MATERIAL FOR THIS EXERCISE Block Start

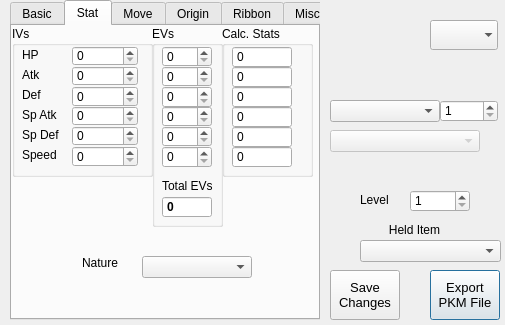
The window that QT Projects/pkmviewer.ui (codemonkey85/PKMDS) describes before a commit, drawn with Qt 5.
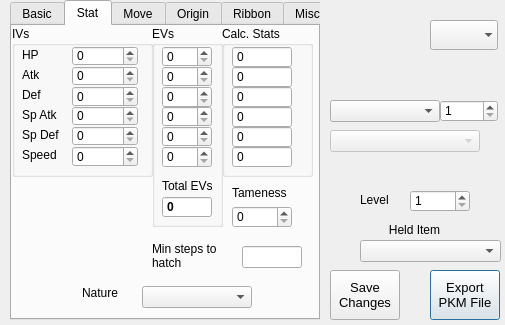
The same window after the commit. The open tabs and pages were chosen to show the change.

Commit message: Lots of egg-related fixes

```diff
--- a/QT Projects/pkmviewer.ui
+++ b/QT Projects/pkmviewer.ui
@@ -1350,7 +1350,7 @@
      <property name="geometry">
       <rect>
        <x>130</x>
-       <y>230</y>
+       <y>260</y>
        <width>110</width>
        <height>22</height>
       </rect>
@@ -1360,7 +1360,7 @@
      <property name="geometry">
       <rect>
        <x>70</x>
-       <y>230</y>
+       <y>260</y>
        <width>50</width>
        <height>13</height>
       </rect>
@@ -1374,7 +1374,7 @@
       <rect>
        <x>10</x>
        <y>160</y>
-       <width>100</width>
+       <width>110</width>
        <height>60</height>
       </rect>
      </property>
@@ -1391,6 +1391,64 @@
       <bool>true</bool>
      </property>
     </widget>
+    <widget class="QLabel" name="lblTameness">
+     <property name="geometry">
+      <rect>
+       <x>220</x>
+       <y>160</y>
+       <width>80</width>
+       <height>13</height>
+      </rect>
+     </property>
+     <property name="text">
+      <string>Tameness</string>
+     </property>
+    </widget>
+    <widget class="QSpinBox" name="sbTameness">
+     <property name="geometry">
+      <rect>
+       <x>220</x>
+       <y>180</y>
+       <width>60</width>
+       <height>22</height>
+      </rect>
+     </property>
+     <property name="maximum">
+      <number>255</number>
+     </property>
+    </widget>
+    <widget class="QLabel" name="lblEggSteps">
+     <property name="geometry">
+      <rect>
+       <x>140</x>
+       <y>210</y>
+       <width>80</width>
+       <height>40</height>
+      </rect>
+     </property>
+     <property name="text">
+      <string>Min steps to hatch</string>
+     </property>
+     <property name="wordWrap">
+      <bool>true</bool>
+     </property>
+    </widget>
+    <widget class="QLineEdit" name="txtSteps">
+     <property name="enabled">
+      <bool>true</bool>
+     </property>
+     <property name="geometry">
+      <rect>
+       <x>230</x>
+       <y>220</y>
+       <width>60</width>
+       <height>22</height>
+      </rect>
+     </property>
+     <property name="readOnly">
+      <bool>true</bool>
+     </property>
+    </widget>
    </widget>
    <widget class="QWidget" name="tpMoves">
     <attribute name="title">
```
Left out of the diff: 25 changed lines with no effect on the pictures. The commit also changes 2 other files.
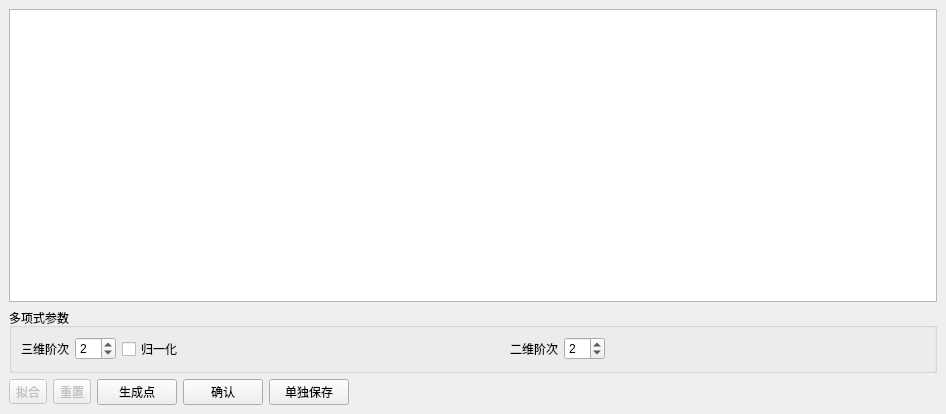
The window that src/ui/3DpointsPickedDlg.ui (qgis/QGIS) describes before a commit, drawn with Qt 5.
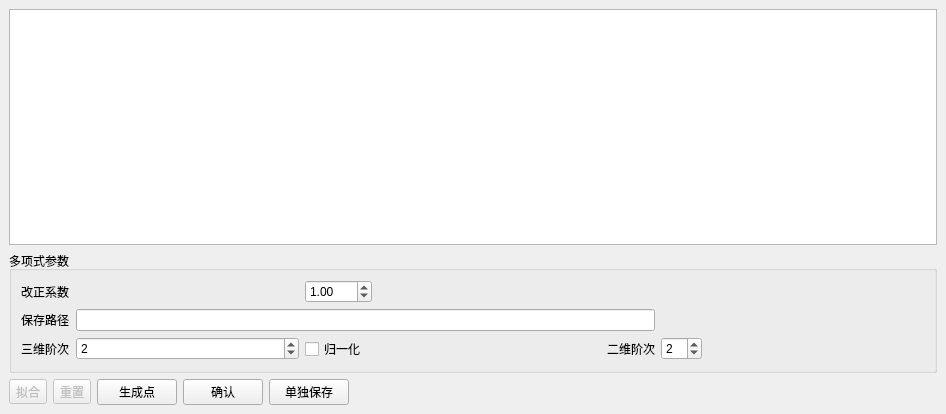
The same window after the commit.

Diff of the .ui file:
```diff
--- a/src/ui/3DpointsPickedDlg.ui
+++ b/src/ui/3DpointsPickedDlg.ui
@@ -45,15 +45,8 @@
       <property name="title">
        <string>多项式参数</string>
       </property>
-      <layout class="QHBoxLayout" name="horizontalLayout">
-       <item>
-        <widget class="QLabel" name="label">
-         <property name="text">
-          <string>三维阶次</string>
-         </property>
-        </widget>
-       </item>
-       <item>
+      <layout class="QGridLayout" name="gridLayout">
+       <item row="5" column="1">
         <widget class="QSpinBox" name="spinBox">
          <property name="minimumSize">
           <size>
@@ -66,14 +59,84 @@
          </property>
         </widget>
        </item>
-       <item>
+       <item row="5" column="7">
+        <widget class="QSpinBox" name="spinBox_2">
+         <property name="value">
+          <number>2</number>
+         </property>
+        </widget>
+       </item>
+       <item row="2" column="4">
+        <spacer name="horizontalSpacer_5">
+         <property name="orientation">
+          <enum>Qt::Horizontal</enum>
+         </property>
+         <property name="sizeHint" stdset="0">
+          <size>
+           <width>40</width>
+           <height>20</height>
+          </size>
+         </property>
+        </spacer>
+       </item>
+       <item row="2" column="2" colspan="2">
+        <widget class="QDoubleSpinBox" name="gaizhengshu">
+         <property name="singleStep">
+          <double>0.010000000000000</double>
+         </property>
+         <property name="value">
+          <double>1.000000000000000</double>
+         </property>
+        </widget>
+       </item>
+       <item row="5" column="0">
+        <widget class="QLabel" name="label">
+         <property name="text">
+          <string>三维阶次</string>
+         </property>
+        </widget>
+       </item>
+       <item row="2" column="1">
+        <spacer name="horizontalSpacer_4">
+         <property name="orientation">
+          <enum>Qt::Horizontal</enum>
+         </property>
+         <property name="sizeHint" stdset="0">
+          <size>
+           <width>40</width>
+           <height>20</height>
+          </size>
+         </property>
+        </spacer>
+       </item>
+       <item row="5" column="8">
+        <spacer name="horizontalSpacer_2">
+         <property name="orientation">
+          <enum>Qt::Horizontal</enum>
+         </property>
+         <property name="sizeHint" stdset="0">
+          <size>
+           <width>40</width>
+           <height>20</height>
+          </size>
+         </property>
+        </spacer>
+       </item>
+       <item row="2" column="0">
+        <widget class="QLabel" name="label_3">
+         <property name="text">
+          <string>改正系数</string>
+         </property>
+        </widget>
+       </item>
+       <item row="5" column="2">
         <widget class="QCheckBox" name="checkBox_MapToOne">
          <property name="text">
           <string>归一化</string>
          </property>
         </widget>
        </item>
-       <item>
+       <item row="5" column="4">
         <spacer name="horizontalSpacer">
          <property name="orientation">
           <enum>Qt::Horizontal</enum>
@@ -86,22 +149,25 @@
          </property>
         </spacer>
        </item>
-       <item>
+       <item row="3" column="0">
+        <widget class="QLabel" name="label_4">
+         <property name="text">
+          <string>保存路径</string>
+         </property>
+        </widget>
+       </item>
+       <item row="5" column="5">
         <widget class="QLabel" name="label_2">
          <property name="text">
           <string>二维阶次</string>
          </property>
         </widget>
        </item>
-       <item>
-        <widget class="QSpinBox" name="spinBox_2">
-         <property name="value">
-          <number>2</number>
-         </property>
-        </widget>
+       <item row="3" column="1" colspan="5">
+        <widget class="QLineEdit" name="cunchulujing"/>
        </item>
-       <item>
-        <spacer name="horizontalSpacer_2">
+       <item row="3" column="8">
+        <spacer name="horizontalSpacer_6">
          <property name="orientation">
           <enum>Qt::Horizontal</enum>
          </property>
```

MATERIAL FOR THIS EXERCISE Block End
MATERIAL FOR THIS EXERCISE Block Start

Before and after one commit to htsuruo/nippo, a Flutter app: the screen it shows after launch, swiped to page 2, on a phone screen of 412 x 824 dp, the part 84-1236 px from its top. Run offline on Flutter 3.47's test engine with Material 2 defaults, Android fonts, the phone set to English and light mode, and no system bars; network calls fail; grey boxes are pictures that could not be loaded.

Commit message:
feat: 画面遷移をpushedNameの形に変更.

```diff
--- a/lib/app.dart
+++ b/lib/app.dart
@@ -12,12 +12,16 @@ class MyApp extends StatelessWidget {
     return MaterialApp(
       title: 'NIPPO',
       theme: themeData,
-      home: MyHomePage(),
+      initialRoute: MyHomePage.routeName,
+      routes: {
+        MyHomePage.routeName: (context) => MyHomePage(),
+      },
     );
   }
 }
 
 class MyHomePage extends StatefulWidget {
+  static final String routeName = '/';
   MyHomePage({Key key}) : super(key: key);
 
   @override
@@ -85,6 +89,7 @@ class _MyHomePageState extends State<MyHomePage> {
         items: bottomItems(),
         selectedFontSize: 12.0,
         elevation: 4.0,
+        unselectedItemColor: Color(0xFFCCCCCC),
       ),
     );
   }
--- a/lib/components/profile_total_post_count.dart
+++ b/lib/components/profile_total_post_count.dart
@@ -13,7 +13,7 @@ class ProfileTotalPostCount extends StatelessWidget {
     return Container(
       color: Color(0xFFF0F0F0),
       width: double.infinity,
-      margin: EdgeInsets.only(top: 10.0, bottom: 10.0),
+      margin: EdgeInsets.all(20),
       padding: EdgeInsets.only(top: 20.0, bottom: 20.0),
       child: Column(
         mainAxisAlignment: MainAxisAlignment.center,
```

MATERIAL FOR THIS EXERCISE Block End
MATERIAL FOR THIS EXERCISE Block Start

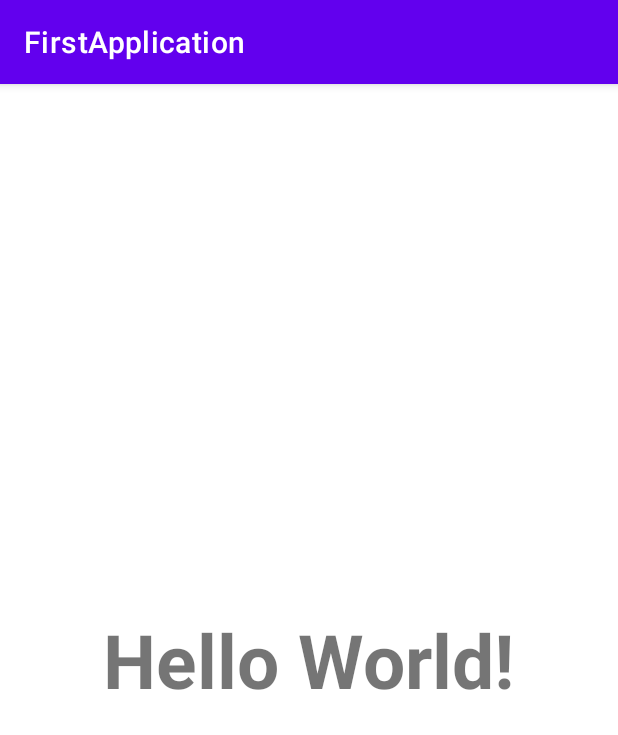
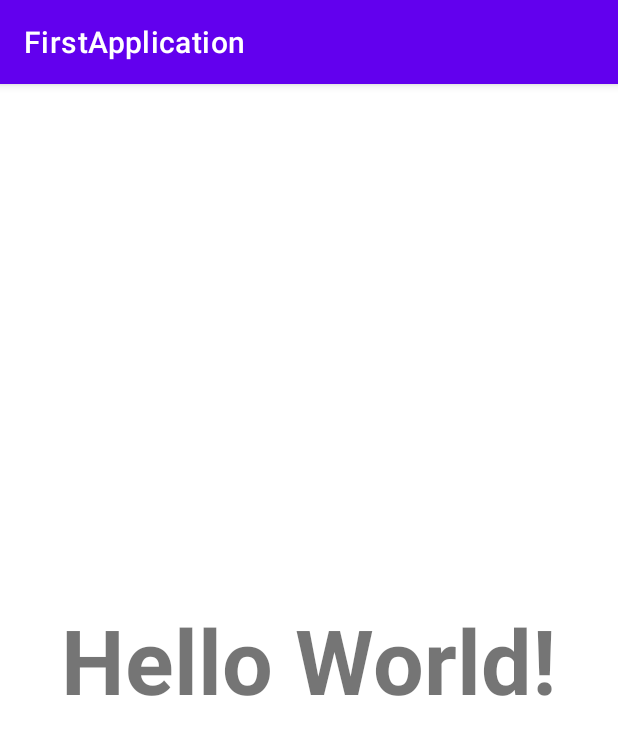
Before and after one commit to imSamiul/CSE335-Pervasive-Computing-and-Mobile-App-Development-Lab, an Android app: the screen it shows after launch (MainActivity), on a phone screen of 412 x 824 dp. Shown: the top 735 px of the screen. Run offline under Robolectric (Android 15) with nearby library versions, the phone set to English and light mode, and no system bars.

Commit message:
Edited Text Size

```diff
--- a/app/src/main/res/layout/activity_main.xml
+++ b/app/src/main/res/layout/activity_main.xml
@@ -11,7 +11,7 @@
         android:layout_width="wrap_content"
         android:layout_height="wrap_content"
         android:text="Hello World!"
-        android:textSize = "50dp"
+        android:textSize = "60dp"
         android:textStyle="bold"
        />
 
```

MATERIAL FOR THIS EXERCISE Block End

_INSTRUCTIONS TO FOLLOW_
Among the records above, find the lines that contain "QSpinBox" and copy every one.

_RESULT OF THE EXERCISE_
+    <widget class="QSpinBox" name="sbTameness">
         <widget class="QSpinBox" name="spinBox">
+        <widget class="QSpinBox" name="spinBox_2">
-        <widget class="QSpinBox" name="spinBox_2">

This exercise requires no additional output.